By the end of a StoryBoard day, Ipsos MORI is able to provide detailed feedback on individual stimulus with specific examples indicating what is effective and why; and barriers to understanding, including any assumed knowledge or jargon. Moreover, we are able to identify any similarities or differences across platforms, and provide the BBC with key audience insights on how improvements could help their understanding, both quick wins, and longer term changes. The result is new audience thinking:
1. Clarifying the unique audience challenge of each story
Findings have given the BBC a clearer sense of the barriers to understanding on each individual story.
2. Challenging assumptions about the audience
The research identified smaller, tactical improvements that teams could address immediately.
3. Detailed feedback for correspondents
For the first time, findings were shared directly with correspondents as well as engaging with different BBC News teams and journalists from the Midlands to the Middle East. This has prompted discussion on both daily editorial decisions, to ideas for longer term programming.
4. Encouraging sharing of best practices across BBC News
The findings from this work have highlighted best practices across the full range of BBC News output and thus helped BBC News Audiences to forge more links between teams to the benefit of the audience.

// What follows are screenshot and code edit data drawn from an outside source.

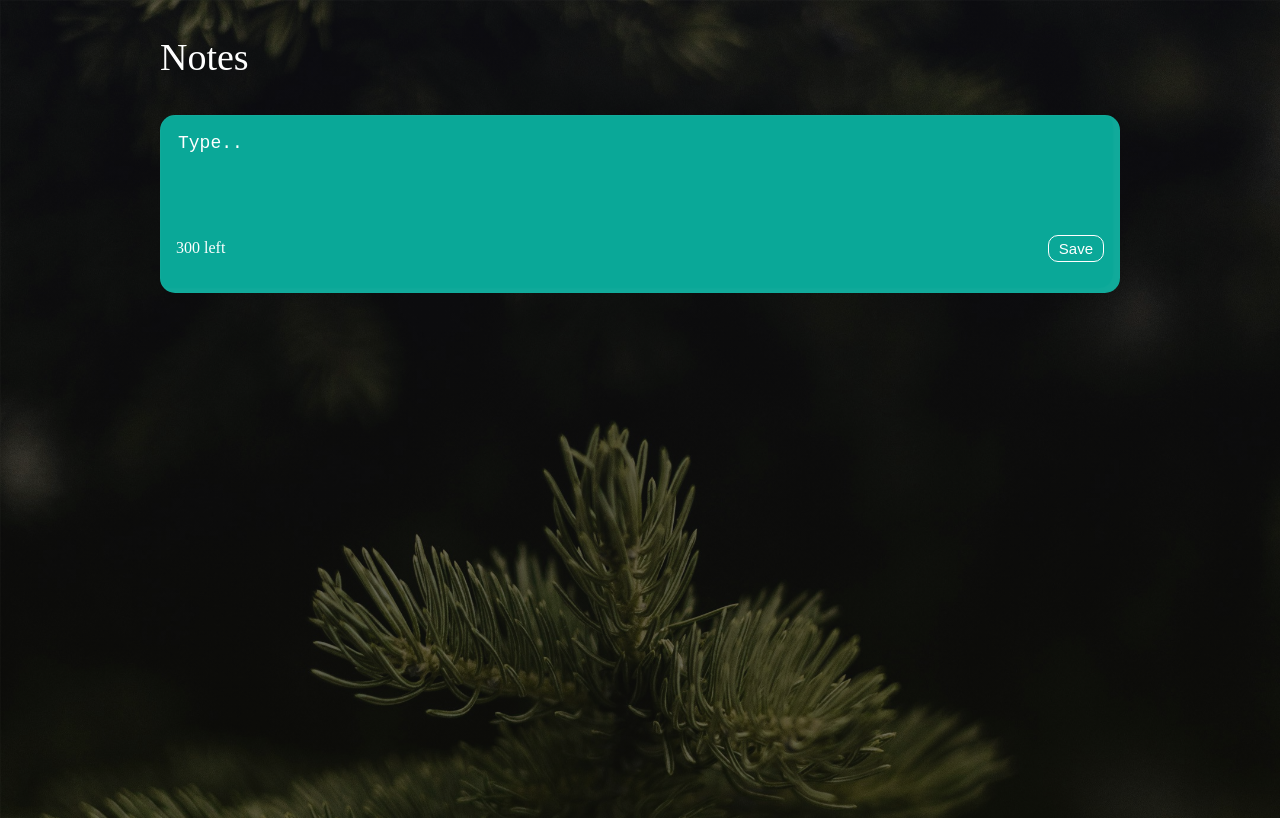
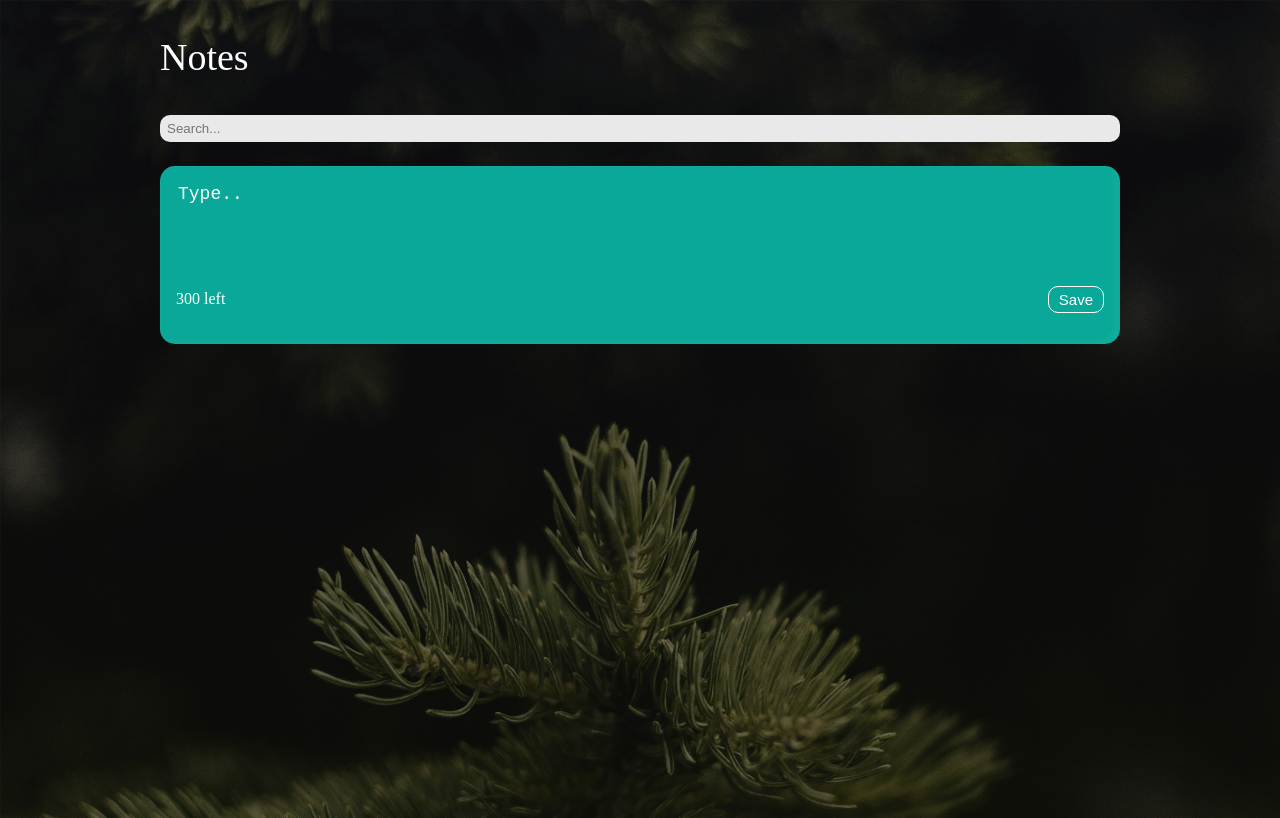
Before and after one commit to JuansonGrajales/serverless-notes-app, a React (Vite) app in the folder notes-ui/: page / in a window 1280 px wide. Built offline with nearby package versions, Linux system fonts and the light colour scheme.

Commit message:
added a search component and its styles

```diff
--- a/notes-ui/src/App.css
+++ b/notes-ui/src/App.css
@@ -32,3 +32,21 @@ body {
   grid-gap: 1rem;
   grid-template-columns: repeat(auto-fit, minmax(300px, 1fr));
 }
+
+.search {
+  display: flex;
+  align-items: center;
+  background-color: rgb(233, 233, 233);
+  border-radius: 10px;
+  padding: 5px;
+  margin-bottom: 1.5em;
+}
+
+.search input {
+  border: none;
+  background-color: rgb(233, 233, 233);
+}
+
+.search input:focus {
+  outline: none;
+}
--- a/notes-ui/src/App.jsx
+++ b/notes-ui/src/App.jsx
@@ -1,13 +1,19 @@
 import './App.css';
 import Header from './components/header';
+import Search from './components/search';
 import Notes from './components/notes';
+import { useState } from 'react';
 
 function App() {
+  const [searchText, setSearchText] = useState("");
 
-
+  const searchHandler = (text) => {
+    setSearchText(text);
+  }
   return (
     <div className='main'>
       <Header/>
+      <Search searchHandler={searchHandler}/>
       <Notes/>
     </div>
   );
--- /dev/null
+++ b/notes-ui/src/components/search.jsx
@@ -0,0 +1,13 @@
+import React from "react";
+// import { MdSearch } from "react-icons/md";
+
+const Search = ({searchHandler}) => {
+    return (
+    <div className="search">
+      {/* <MdSearch className="search-icones" size='1.3em'></MdSearch> */}
+      <input type="text" placeholder="Search..." onChange={(e) => searchHandler(e.target.value)}/>
+    </div>
+  );
+}
+
+export default Search;
```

5. Linking stories by theme to extend best practice messages
The team has applied insights across stories of a similar nature, and shown how learnings might be applicable to other stories. For example, findings in the way benefit changes are communicated can be applied to other stories about financial cuts. It has thus extended the life of the insights beyond one story.
Lessons for the future
This approach enables the evaluation of large amounts of stimulus from a range of audiences both effectively and efficiently. Focusing on specific issues such as the way a story is delivered; assumptions of existing knowledge; and terminology provides detailed feedback to the BBC on how audiences engage with large and complex news stories, and what enablers and barriers exist across delivery styles and platforms.
The research has helped the BBC to think differently about how it addresses these issues, both providing quick wins, and provoking longer debates on news delivery across teams. Findings have been shared with a wide range of teams across the BBC, vertically from editors to correspondents, making an immediate impact on delivery of news. There has been an unexpected benefit, too, in that lessons are being learned and applied horizontally across teams and audiences.
This article was first published in InBrief magazine, January 2014
Copyright © Association for Qualitative Research, 2014